  1. Two Iraqi parliamentary committees monitoring fiscal policy in Iraq have held two contradictory positions on the Iraqi currency “reset” project, which would delete three zeros from the currency. There has been much debate about the project's feasibility and the date of its implementation. While the parliamentary Economic Committee believes that the deletion of three zeros from the Iraqi currency would strengthen it, the parliamentary Finance Committee fears that this project would open the door to counterfeit operations. In a statement to Al-Monitor, Mudher Mohammad Saleh, former deputy
  2. UNITED NATIONS (Reuters) - U.N. Secretary-General Ban Ki-moon on Tuesday recommended bringing Iraq one step closer to ending all U.N. sanctions imposed on Baghdad more than two decades ago after former leader Saddam Hussein invaded Kuwait In 1990. Despite the toppling of Saddam in 2003 after a U.S.-led invasion, the United Nations has not fully lifted the sanctions. U.S.-led troops drove Iraq out of Kuwait in the 1991 Gulf War. If the U.N. Security Council accepts Ban's recommendation, it will be a significant political boost for Baghdad as it struggles to restore its international standing
  3. Secretary of Iran’s Supreme National Security Council (SNSC) Saeed Jalili says the Islamic Republic is ready to expand all-out strategic cooperation with Iraq. Jalili made the remark in a Thursday meeting with Adel Abdul-Mahdi, a member of the Islamic Supreme Council of Iraq (ISCI). The Iranian official highlighted the significance of expanding public service sectors and consolidating economic infrastructures in Iraq and said, “The Iranian nation and administration are ready to expand cooperation with Iraq at the strategic level in all fields.” He further expressed optimism regarding

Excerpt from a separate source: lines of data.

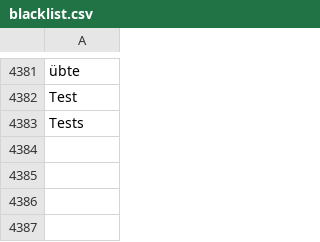
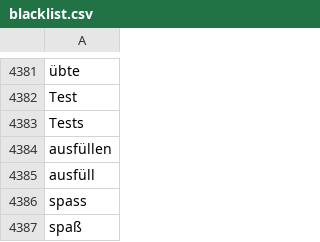
Before and after one commit to pannous/netbase, a CSV file: import/blacklist.csv, drawn as a sheet; only a part is shown, gaps mark what is left out; the diff names each change by its address in the sheet, - before the commit and + after, or states it on an @@ line.

Commit message:
''

```diff
--- a/import/blacklist.csv
+++ b/import/blacklist.csv
+row 4384: ausfüllen
+row 4385: ausfüll
+row 4386: spass
+row 4387: spaß
```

  4. Houston, Texas, USA ( – The Kurdistan Regional Government’s Minister for Natural Resources last week at the Baker Institute in Houston said that the US administration can help Baghdad and the Kurds to resolve their disagreements on oil and gas. Dr Ashti Hawrami said, “We believe that Washington can help Iraq shepherd through a deal on energy in accordance with the Constitution to advance stability and economic wellbeing in the wider region.” Minister Hawrami went to Houston shortly after visiting Washington DC as part of a KRG ministerial delegation that met US government officials,
  5. Iraqi Prime Minister Nouri al-Maliki did not win the political majority that would have enabled him to form local governments by himself, according to the results of the local elections held in 12 Iraqi provinces. In the coming period, he will be required to engage in a fierce struggle with political blocs, some of which — even Shiite ones — are his opponents. Preliminary results — leaked two days after the polls closed on Saturday [April 20] — show the country's religious minorities will get 6 out of 378 seats in the 12 provinces. The various dispersed Iraqi lists will get nearly 70 seats, w

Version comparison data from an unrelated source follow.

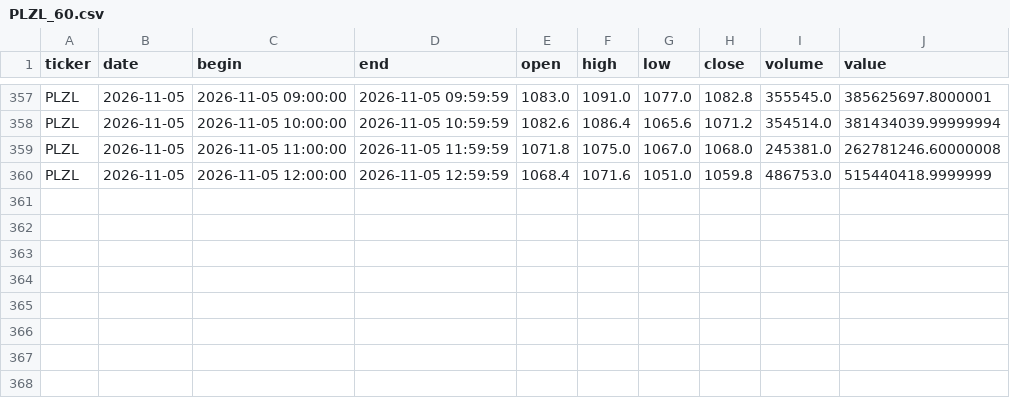
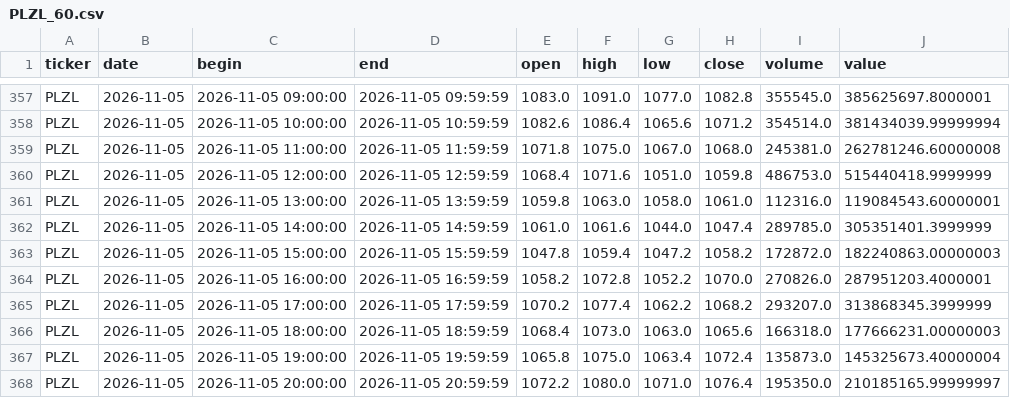
Before and after one commit to vbazulevv/MOEX-Paper-Lab, a CSV file: cloud_data/PLZL_60.csv, drawn as a sheet; only a part is shown, gaps mark what is left out.

```diff
--- a/cloud_data/PLZL_60.csv
+++ b/cloud_data/PLZL_60.csv
@@ -360 +360,9 @@ PLZL,2026-11-05,2026-11-05 11:00:00,2026-11-05 11:59:59,1071.8,1075.0,1067.0,106
 PLZL,2026-11-05,2026-11-05 12:00:00,2026-11-05 12:59:59,1068.4,1071.6,1051.0,1059.8,486753.0,515440418.9999999
+PLZL,2026-11-05,2026-11-05 13:00:00,2026-11-05 13:59:59,1059.8,1063.0,1058.0,1061.0,112316.0,119084543.60000001
+PLZL,2026-11-05,2026-11-05 14:00:00,2026-11-05 14:59:59,1061.0,1061.6,1044.0,1047.4,289785.0,305351401.3999999
+PLZL,2026-11-05,2026-11-05 15:00:00,2026-11-05 15:59:59,1047.8,1059.4,1047.2,1058.2,172872.0,182240863.00000003
+PLZL,2026-11-05,2026-11-05 16:00:00,2026-11-05 16:59:59,1058.2,1072.8,1052.2,1070.0,270826.0,287951203.4000001
+PLZL,2026-11-05,2026-11-05 17:00:00,2026-11-05 17:59:59,1070.2,1077.4,1062.2,1068.2,293207.0,313868345.3999999
+PLZL,2026-11-05,2026-11-05 18:00:00,2026-11-05 18:59:59,1068.4,1073.0,1063.0,1065.6,166318.0,177666231.00000003
+PLZL,2026-11-05,2026-11-05 19:00:00,2026-11-05 19:59:59,1065.8,1075.0,1063.4,1072.4,135873.0,145325673.40000004
+PLZL,2026-11-05,2026-11-05 20:00:00,2026-11-05 20:59:59,1072.2,1080.0,1071.0,1076.4,195350.0,210185165.99999997
```
Also changed, not shown: cloud_data/FIXR_60.csv, cloud_data/HYDR_60.csv, 40 other files.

  6. BAGHDAD — In the face of an armed rebellion by disgruntled Sunni Muslims against his Shiite-led government, Prime Minister Nuri Kamal al-Maliki on Thursday urged dialogue to calm tensions but vowed to continue military operations in a growing sectarian conflict that he warned could lead to a civil war like the one raging in Syria. “Security forces must impose security in Iraq, which is affected by a region teeming with sectarianism,” Mr. Maliki said in a speech broadcast to the nation on Thursday afternoon. “And now we are starting to see those problems come to us.” Mr. Maliki’s remark
  7. BIBLE scholars say the Garden of Eden was in southern Iraq, perhaps where the rivers Tigris and Euphrates meet. But when Iraqis think of earthly paradise they tend to look north, towards Kurdistan. It is easy to see why. Over Nowruz, the spring holiday celebrated last month, picnickers flocked to the autonomous region’s flower-speckled meadows and valleys carved by streams flowing down from snow-capped mountains. Nature is not Iraqi Kurdistan’s only draw. The relative order, security and wealth enjoyed by the 5m residents of Iraq’s three Kurdish provinces are the envy of the remaining 25m who
  8. By now it’s obvious that “spring” is the wrong description of the political turmoil and civil war that have followed the Arab revolutions of 2011. But for one nation in the Middle East, it’s beginning to look like freedom and prosperity just might be blooming. “People are beginning to talk about the Kurdish Spring, not the Arab Spring,” says a grinning Fuad Hussein, a senior official in the government of Iraqi Kurdistan. Hussein and a delegation from the Kurdistan Region Government, which controls a strip of northern Iraq slightly larger than Maryland, were in Washington last week to talk abo
  9. Statement by KRG on Iraq and the manipulation of the EITI process Erbil, Kurdistan Region, Iraq ( - In 2008, the then federal Deputy Prime Minister, Barham Salih, committed Iraq to achieving compliance with the Extractive Industries Transparency Initiative (EITI), which aims to help citizens in oil producing countries across the world to follow the flows of oil and money. The EITI is an important globally developed standard that promotes the transparency of oil and mining revenues at the local level. It is a coalition of governments, companies, civil society groups, investors a
  10. Link for actual data from CBI website on exchange auction rates. Scroll to the very end for the 2013 data.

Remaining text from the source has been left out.